As McCartney bounded about the stage, at Hollywood Casino Amphitheatre in Tinley Park, it was remarkable how much a member of a working band he was, and not at all just some icon happy to be trotted out to front a history lesson. That isn't to say he didn't school the crowd on the touchpoint of his vast career, touching on everything from The Beatles, Wings, and high-profile collaborations.

Paul McCartney at the amphitheater in Tinley Park, photo by Jim Kopeny / Tankboy
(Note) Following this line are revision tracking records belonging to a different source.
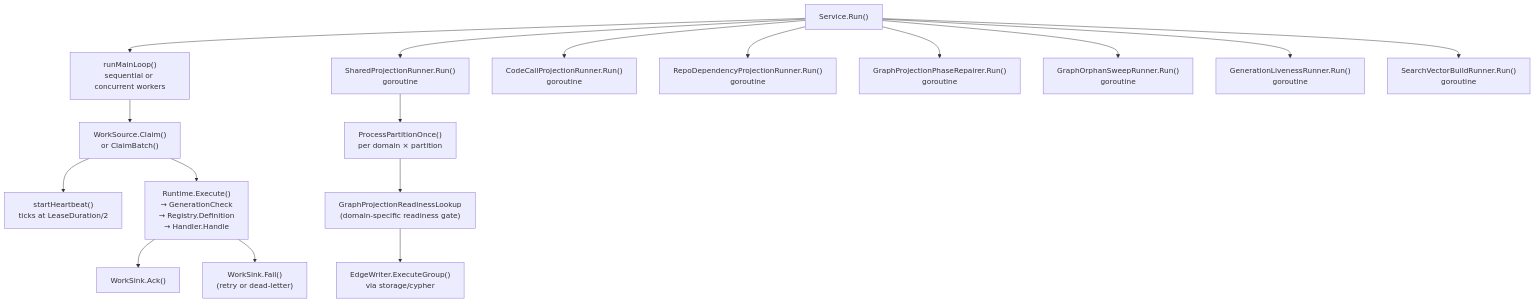
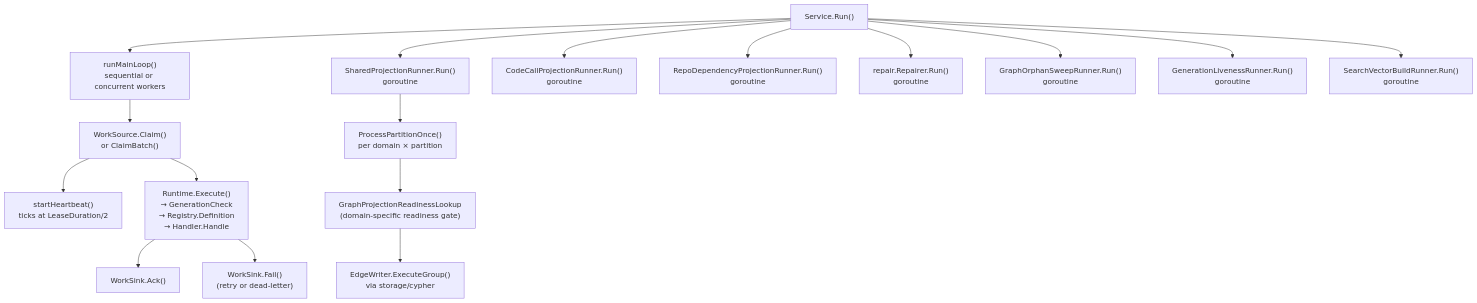
One commit to eshu-hq/eshu changed the second of 2 diagrams in go/internal/reducer/README.md. Above: the diagram before and after it, drawn with Mermaid. The commit also changed other lines of this file and 35 other files, not shown here.

````diff
--- a/go/internal/reducer/README.md
+++ b/go/internal/reducer/README.md
@@ -50,19 +50,19 @@
 ```mermaid
 flowchart TB
   Service["Service.Run()"] --> MainLoop["runMainLoop()\nsequential or concurrent workers"]
   MainLoop --> Claim["WorkSource.Claim()\nor ClaimBatch()"]
   Claim --> Heartbeat["startHeartbeat()\nticks at LeaseDuration/2"]
   Claim --> Execute["Runtime.Execute()\n→ GenerationCheck\n→ Registry.Definition\n→ Handler.Handle"]
   Execute --> Ack["WorkSink.Ack()"]
   Execute --> Fail["WorkSink.Fail()\n(retry or dead-letter)"]
   Service --> SPR["SharedProjectionRunner.Run()\ngoroutine"]
   Service --> CCPR["CodeCallProjectionRunner.Run()\ngoroutine"]
   Service --> RDPR["RepoDependencyProjectionRunner.Run()\ngoroutine"]
-  Service --> Repair["GraphProjectionPhaseRepairer.Run()\ngoroutine"]
+  Service --> Repair["repair.Repairer.Run()\ngoroutine"]
   Service --> Orphans["GraphOrphanSweepRunner.Run()\ngoroutine"]
   Service --> Liveness["GenerationLivenessRunner.Run()\ngoroutine"]
   Service --> SearchVectors["SearchVectorBuildRunner.Run()\ngoroutine"]
   SPR --> ProcessPartition["ProcessPartitionOnce()\nper domain × partition"]
   ProcessPartition --> ReadinessGate["GraphProjectionReadinessLookup\n(domain-specific readiness gate)"]
   ReadinessGate --> EdgeWriter["EdgeWriter.ExecuteGroup()\nvia storage/cypher"]
 ```
````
McCartney's tweaks of familiar material provided some of the more insightful moments of the evening. His dip into the song he co-wrote with Kanye West and Rihanna, "FourFiveSeconds," was transformed from a subtle pop meditation into into a big old singalong that built from a slow acoustic preamble into a big, stadium crowd-pleasing end.
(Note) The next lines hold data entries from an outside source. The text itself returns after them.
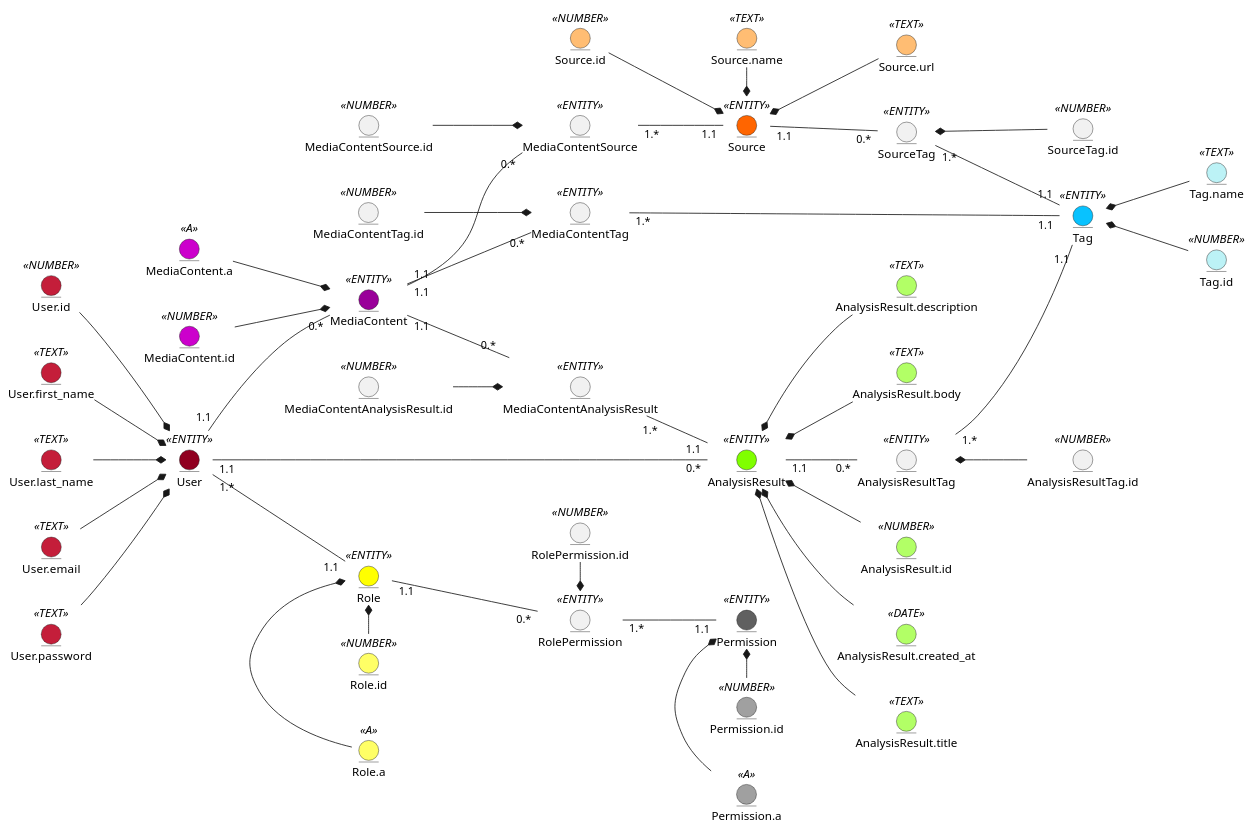
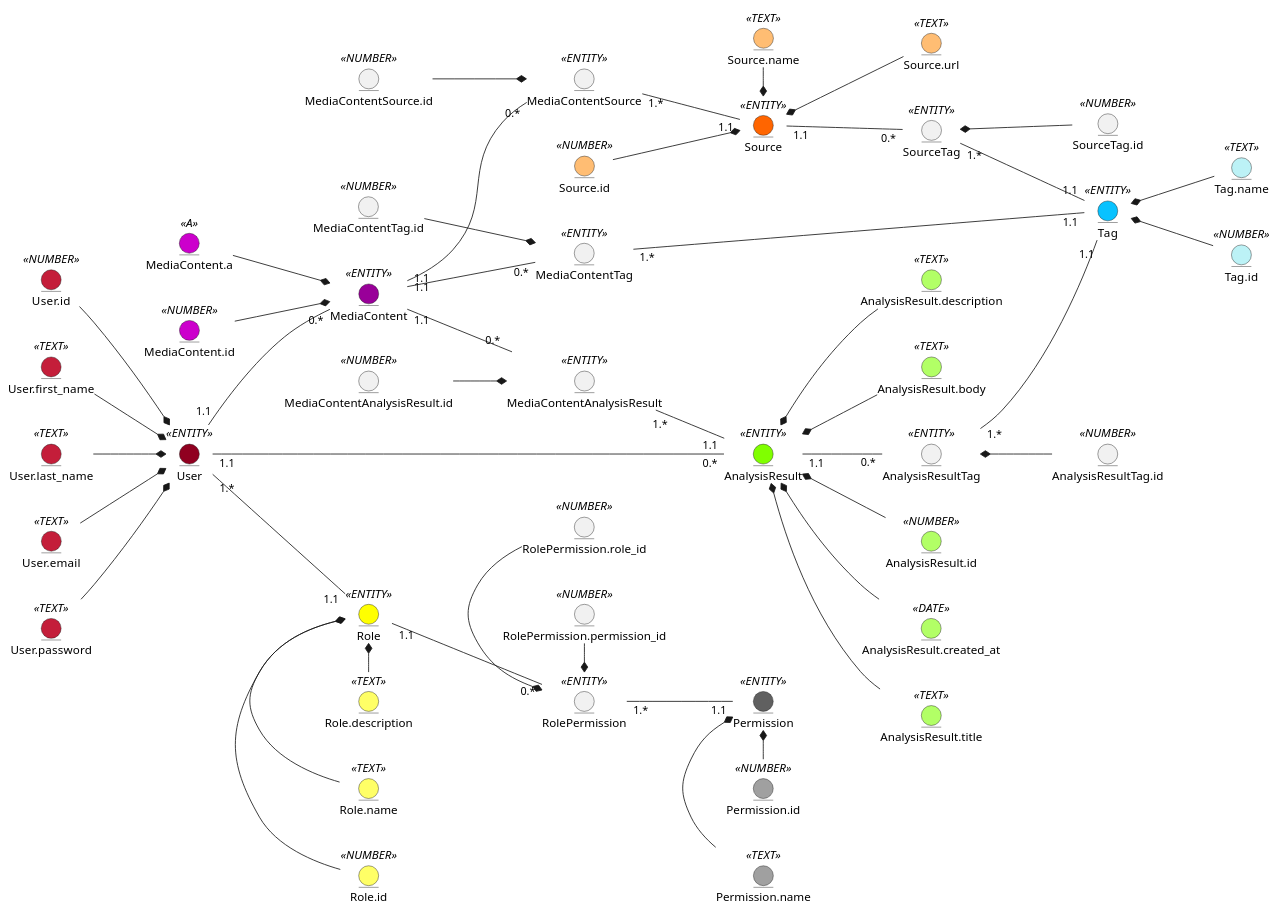
One commit to semenyaka08/media-content-api changed the diagram in docs/design/README.md. Above: the diagram before and after it, drawn with PlantUML.

Commit message:
Add UML diagrams for Role, Permission, and RolePermission entities

```diff
--- a/docs/design/README.md
+++ b/docs/design/README.md
@@ -31,17 +31,21 @@
 
 entity Role <<ENTITY>> #FFFF00
 entity Role.id <<NUMBER>> #FFFF66
-entity Role.a <<A>> #FFFF66
+entity Role.name <<TEXT>> #FFFF66
+entity Role.description <<TEXT>> #FFFF66
+
 
 Role.id -l-* Role
-Role.a -l-* Role
+Role.name -l-* Role
+Role.description -l-* Role
 
 entity Permission <<ENTITY>> #606060
 entity Permission.id <<NUMBER>> #A0A0A0
-entity Permission.a <<A>> #A0A0A0
+entity Permission.name <<TEXT>> #A0A0A0
+
 
 Permission.id -l-* Permission
-Permission.a -l-* Permission
+Permission.name -l-* Permission
 
 
 entity Source <<ENTITY>> #FF6500
@@ -77,9 +81,12 @@
 
 
 entity RolePermission <<ENTITY>>
-entity RolePermission.id <<NUMBER>>
+entity RolePermission.role_id <<NUMBER>>
+entity RolePermission.permission_id <<NUMBER>>
 
-RolePermission.id -r-* RolePermission
+
+RolePermission.role_id -r-* RolePermission
+RolePermission.permission_id -r-* RolePermission
 
 
 entity MediaContentSource <<ENTITY>>
@@ -114,9 +121,12 @@
 
 User "1.1" -- "0.*" MediaContent
 User "1.1" -- "0.*" AnalysisResult
+
 User "1.*" -- "1.1" Role
 
+
 Role "1.1" -- "0.*" RolePermission
+
 RolePermission "1.*" -- "1.1" Permission
 
 MediaContent "1.1" -- "0.*" MediaContentSource
```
The fan-favorite but often critically maligned "Ob-La-Di, Ob-La-Da" was gifted with an aggressive drive and quickened tempo that reinvigorated the song by giving it some teeth, and this even made the inevitable vocal back and forth at the song's end somewhat palatable.

In a quieter interlude near the show's first quarter, McCartney even trotted out his first song with the proto-Beatles group The Quarrymen, on a set that mimicked a rural wooden porch; a nice nod and wink to simpler times even if the fact of the matter probably saw said Quarrymen playing the song in someone's dark basement or small rehearsal space at the time.
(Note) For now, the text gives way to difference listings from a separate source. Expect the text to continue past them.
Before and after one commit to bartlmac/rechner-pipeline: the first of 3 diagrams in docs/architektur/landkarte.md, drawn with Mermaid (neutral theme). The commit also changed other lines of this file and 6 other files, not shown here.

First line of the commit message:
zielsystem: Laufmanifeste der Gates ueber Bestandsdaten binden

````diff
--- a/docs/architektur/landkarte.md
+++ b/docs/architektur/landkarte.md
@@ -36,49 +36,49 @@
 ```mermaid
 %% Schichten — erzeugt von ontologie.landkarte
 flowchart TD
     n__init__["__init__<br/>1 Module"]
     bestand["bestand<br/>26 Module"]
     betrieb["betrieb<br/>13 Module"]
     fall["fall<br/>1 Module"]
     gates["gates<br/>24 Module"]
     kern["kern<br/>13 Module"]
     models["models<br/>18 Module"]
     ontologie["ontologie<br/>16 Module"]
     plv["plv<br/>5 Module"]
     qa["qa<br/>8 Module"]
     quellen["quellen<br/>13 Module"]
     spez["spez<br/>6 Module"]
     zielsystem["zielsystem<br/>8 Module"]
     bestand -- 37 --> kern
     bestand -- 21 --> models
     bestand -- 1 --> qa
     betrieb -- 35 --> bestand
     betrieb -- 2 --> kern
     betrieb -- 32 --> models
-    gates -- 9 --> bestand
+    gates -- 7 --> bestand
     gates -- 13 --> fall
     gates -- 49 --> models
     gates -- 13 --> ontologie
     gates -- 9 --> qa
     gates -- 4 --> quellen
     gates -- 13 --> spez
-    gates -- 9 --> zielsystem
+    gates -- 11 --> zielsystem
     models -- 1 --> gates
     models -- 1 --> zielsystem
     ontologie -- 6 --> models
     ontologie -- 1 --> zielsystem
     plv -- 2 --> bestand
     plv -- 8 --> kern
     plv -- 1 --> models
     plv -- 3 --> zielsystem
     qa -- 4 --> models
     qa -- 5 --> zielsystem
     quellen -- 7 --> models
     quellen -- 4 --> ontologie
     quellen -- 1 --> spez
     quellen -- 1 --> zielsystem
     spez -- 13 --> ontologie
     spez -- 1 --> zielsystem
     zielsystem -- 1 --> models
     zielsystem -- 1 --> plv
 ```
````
Paul McCartney at the amphitheater in Tinley Park, photo by Jim Kopeny / Tankboy
McCartney decried the idea that The Beatles and The Rolling Stones were ever rivals as "fake news!" and then, to prove it, played the song he and Lennon gave Mick Jagger and Keith Richards in 1963, "I Wanna Be Your Man," that would go on to chart as the Stones' first hit in England.*

The evening took the crowd on a grand tour hat didn't miss a single stop and left all passengers exhausted by the time the inevitable balls of flame punctuated the massive chorus of "Live And Let Die" and the final massive crowd participation that closed out the main set with "Hey Jude," filled with thousands of throats voicing "na-na-na-na" over and over again.

Somehow McCartney and his band seemed barely winded as they returned to the stage brandishing various flags—including the U.S.A., the U.K., the State of Illinois, and a Rainbow Flag. Well, all except Laboriel, whose victory lap saw him toasting the crowd with a full glass of wine. And from that point onward the assembled were treated to an encore that lasted as long as some band's entire sets, finishing the evening with the majestic combination of "Golden Slumbers," "Carry That Weight," and "The End."

Full setlist for Paul McCartney at Hollywood Casino Amphitheatre, July 25, 2017

A Hard Day's Night
Save Us
Can't Buy Me Love
Letting Go
Temporary Secretary
Let Me Roll It
I've Got a Feeling / Hendrix Jam
My Valentine
Nineteen Hundred and Eighty-Five
Maybe I'm Amazed
We Can Work It Out
In Spite of All the Danger
You Won't See Me
Love Me Do
And I Love Her
Here Today
Queenie Eye
The Fool on the Hill
Lady Madonna
Eleanor Rigby
I Wanna Be Your Man
Being for the Benefit of Mr. Kite!
Ob-La-Di, Ob-La-Da
Band on the Run
Back in the U.S.S.R.
Let It Be
Live and Let Die
Hey Jude

Sgt. Pepper's Lonely Hearts Club Band
Hi, Hi, Hi
Golden Slumbers
Carry That Weight
The End

Paul McCartney plays a second show at Hollywood Casino Amphitheatre tonight, July 26.

*O.K., as a music-nerd-aside, this needs to be said. I guess "I Wanna Be Your Man" did chart higher (#12) than their debut "Come On" did (#21) on the British charts. But both songs did chart. And the next single "Not Fade Away" blew both of those previous songs out of the water at #3. But all that was over 50 years ago, so I guess what defines a hit is really less important than the fact The Beatles and The Stones were pals.